RECORD EXCERPTS.
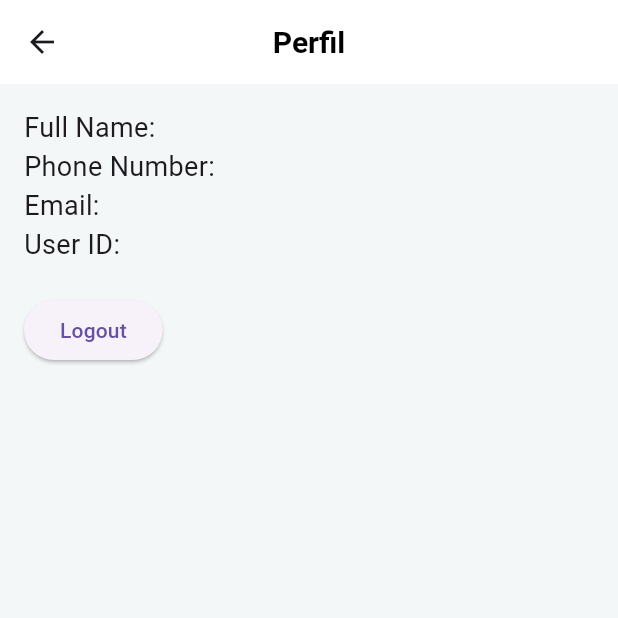
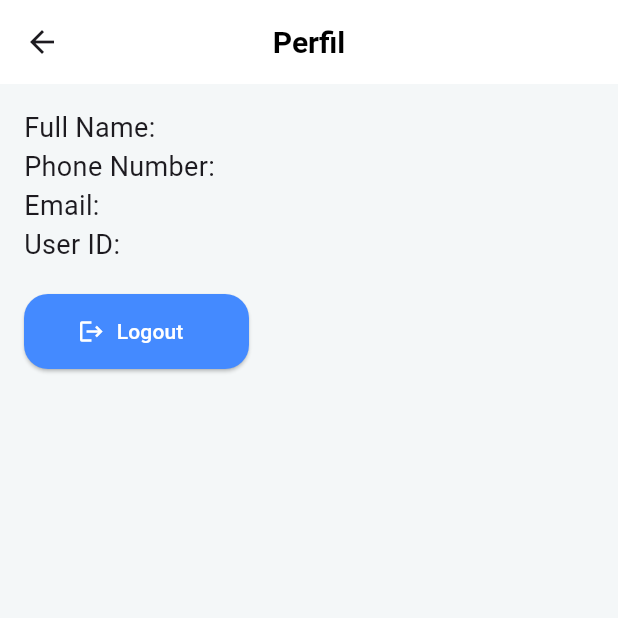
Before and after one commit to chocoflakez/contatudo, a Flutter app: the ProfileScreen screen opened directly, on a phone screen of 412 x 824 dp, the top half of it. Run offline on Flutter 3.47's test engine with Material 3 defaults, Android fonts, the phone set to English and light mode, and no system bars; our stand-ins replace fl_chart, supabase_flutter; accounts and stored records are empty.

Commit message:
#CT-54 Implement SignOut functionality in Profile Screen

```diff
--- a/lib/screens/profile_screen.dart
+++ b/lib/screens/profile_screen.dart
@@ -50,9 +50,34 @@ class _ProfileScreenState extends State<ProfileScreen> {
   Future<void> signOut() async {
     print('ProfileScreen::signOut INI');
 
-    await Supabase.instance.client.auth.signOut();
-    Navigator.popUntil(
-        context, (route) => route.isFirst); // Retorna à AuthScreen
+    bool? confirmLogout = await showDialog<bool>(
+      context: context,
+      builder: (BuildContext context) {
+        return AlertDialog(
+          title: const Text('Confirmação'),
+          content: const Text('Tem certeza de que deseja sair?'),
+          actions: <Widget>[
+            TextButton(
+              child: const Text('Cancelar'),
+              onPressed: () => Navigator.of(context).pop(false),
+            ),
+            ElevatedButton(
+              child: const Text('Logout'),
+              style: ElevatedButton.styleFrom(
+                backgroundColor: AppColors.accentColor,
+              ),
+              onPressed: () => Navigator.of(context).pop(true),
+            ),
+          ],
+        );
+      },
+    );
+
+    if (confirmLogout == true) {
+      await Supabase.instance.client.auth.signOut();
+      Navigator.popUntil(
+          context, (route) => route.isFirst); // Retorna à AuthScreen
+    }
 
     print('ProfileScreen::signOut END');
   }
@@ -73,10 +98,19 @@ class _ProfileScreenState extends State<ProfileScreen> {
                 style: TextStyle(fontSize: 18)),
             Text("User ID: ${Supabase.instance.client.auth.currentUser?.id}",
                 style: TextStyle(fontSize: 18)),
-            SizedBox(height: 20),
-            ElevatedButton(
+            const SizedBox(height: 20),
+            ElevatedButton.icon(
               onPressed: signOut,
-              child: Text("Logout"),
+              icon: const Icon(Icons.logout, color: Colors.white),
+              label:
+                  const Text('Logout', style: TextStyle(color: Colors.white)),
+              style: ElevatedButton.styleFrom(
+                backgroundColor: AppColors.accentColor,
+                shape: RoundedRectangleBorder(
+                  borderRadius: BorderRadius.circular(16),
+                ),
+                minimumSize: const Size(150, 50),
+              ),
             ),
           ],
         ),
```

WORK REQUIRED. Quote every record above exactly, leaving out any pictures.

SOLUTION TO THIS EXERCISE.
Before and after one commit to chocoflakez/contatudo, a Flutter app: the ProfileScreen screen opened directly, on a phone screen of 412 x 824 dp, the top half of it. Run offline on Flutter 3.47's test engine with Material 3 defaults, Android fonts, the phone set to English and light mode, and no system bars; our stand-ins replace fl_chart, supabase_flutter; accounts and stored records are empty.

Commit message:
#CT-54 Implement SignOut functionality in Profile Screen

```diff
--- a/lib/screens/profile_screen.dart
+++ b/lib/screens/profile_screen.dart
@@ -50,9 +50,34 @@ class _ProfileScreenState extends State<ProfileScreen> {
   Future<void> signOut() async {
     print('ProfileScreen::signOut INI');
 
-    await Supabase.instance.client.auth.signOut();
-    Navigator.popUntil(
-        context, (route) => route.isFirst); // Retorna à AuthScreen
+    bool? confirmLogout = await showDialog<bool>(
+      context: context,
+      builder: (BuildContext context) {
+        return AlertDialog(
+          title: const Text('Confirmação'),
+          content: const Text('Tem certeza de que deseja sair?'),
+          actions: <Widget>[
+            TextButton(
+              child: const Text('Cancelar'),
+              onPressed: () => Navigator.of(context).pop(false),
+            ),
+            ElevatedButton(
+              child: const Text('Logout'),
+              style: ElevatedButton.styleFrom(
+                backgroundColor: AppColors.accentColor,
+              ),
+              onPressed: () => Navigator.of(context).pop(true),
+            ),
+          ],
+        );
+      },
+    );
+
+    if (confirmLogout == true) {
+      await Supabase.instance.client.auth.signOut();
+      Navigator.popUntil(
+          context, (route) => route.isFirst); // Retorna à AuthScreen
+    }
 
     print('ProfileScreen::signOut END');
   }
@@ -73,10 +98,19 @@ class _ProfileScreenState extends State<ProfileScreen> {
                 style: TextStyle(fontSize: 18)),
             Text("User ID: ${Supabase.instance.client.auth.currentUser?.id}",
                 style: TextStyle(fontSize: 18)),
-            SizedBox(height: 20),
-            ElevatedButton(
+            const SizedBox(height: 20),
+            ElevatedButton.icon(
               onPressed: signOut,
-              child: Text("Logout"),
+              icon: const Icon(Icons.logout, color: Colors.white),
+              label:
+                  const Text('Logout', style: TextStyle(color: Colors.white)),
+              style: ElevatedButton.styleFrom(
+                backgroundColor: AppColors.accentColor,
+                shape: RoundedRectangleBorder(
+                  borderRadius: BorderRadius.circular(16),
+                ),
+                minimumSize: const Size(150, 50),
+              ),
             ),
           ],
         ),
```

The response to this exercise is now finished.